Change detection outputs

--------------------------------------------------

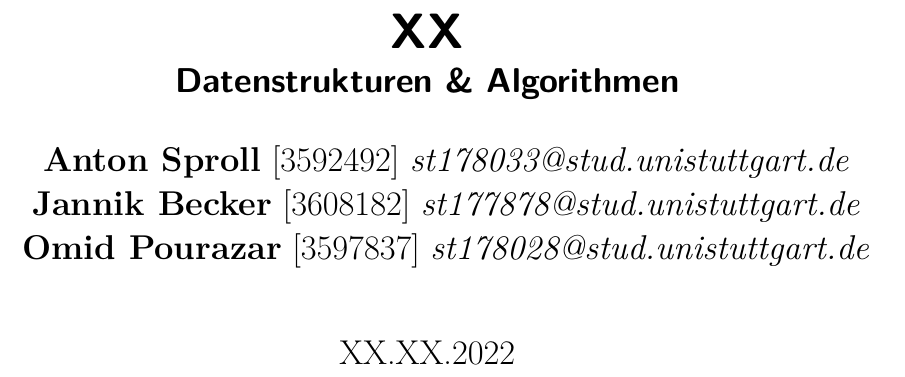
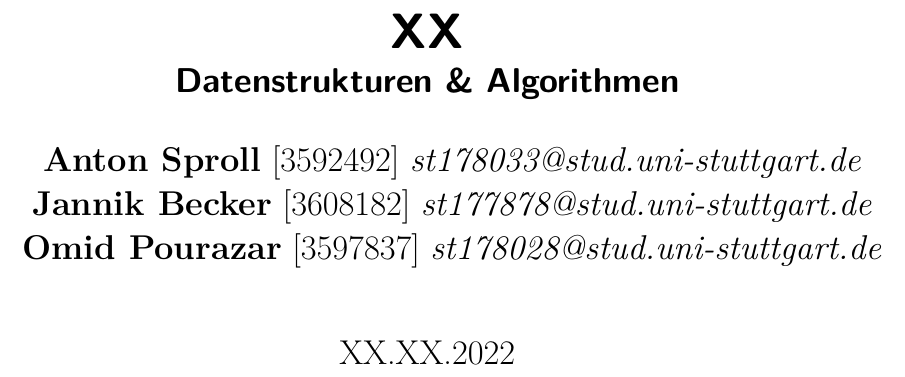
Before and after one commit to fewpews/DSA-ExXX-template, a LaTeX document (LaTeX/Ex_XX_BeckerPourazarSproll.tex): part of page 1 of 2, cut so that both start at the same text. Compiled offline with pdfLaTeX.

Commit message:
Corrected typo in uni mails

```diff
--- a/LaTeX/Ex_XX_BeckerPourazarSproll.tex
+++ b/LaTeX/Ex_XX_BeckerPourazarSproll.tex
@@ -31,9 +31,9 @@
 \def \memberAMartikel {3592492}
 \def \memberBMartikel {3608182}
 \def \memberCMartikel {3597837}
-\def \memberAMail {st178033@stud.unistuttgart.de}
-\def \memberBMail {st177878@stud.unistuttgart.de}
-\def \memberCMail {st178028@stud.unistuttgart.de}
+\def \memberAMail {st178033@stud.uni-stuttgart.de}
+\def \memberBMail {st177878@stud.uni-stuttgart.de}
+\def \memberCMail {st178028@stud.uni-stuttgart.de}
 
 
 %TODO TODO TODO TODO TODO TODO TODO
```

--------------------------------------------------

== TRY IT ==
Print each entry exactly, leaving pictures out.

== YOUR SOLUTION ==
Before and after one commit to fewpews/DSA-ExXX-template, a LaTeX document (LaTeX/Ex_XX_BeckerPourazarSproll.tex): part of page 1 of 2, cut so that both start at the same text. Compiled offline with pdfLaTeX.

Commit message:
Corrected typo in uni mails

```diff
--- a/LaTeX/Ex_XX_BeckerPourazarSproll.tex
+++ b/LaTeX/Ex_XX_BeckerPourazarSproll.tex
@@ -31,9 +31,9 @@
 \def \memberAMartikel {3592492}
 \def \memberBMartikel {3608182}
 \def \memberCMartikel {3597837}
-\def \memberAMail {st178033@stud.unistuttgart.de}
-\def \memberBMail {st177878@stud.unistuttgart.de}
-\def \memberCMail {st178028@stud.unistuttgart.de}
+\def \memberAMail {st178033@stud.uni-stuttgart.de}
+\def \memberBMail {st177878@stud.uni-stuttgart.de}
+\def \memberCMail {st178028@stud.uni-stuttgart.de}
 
 
 %TODO TODO TODO TODO TODO TODO TODO
```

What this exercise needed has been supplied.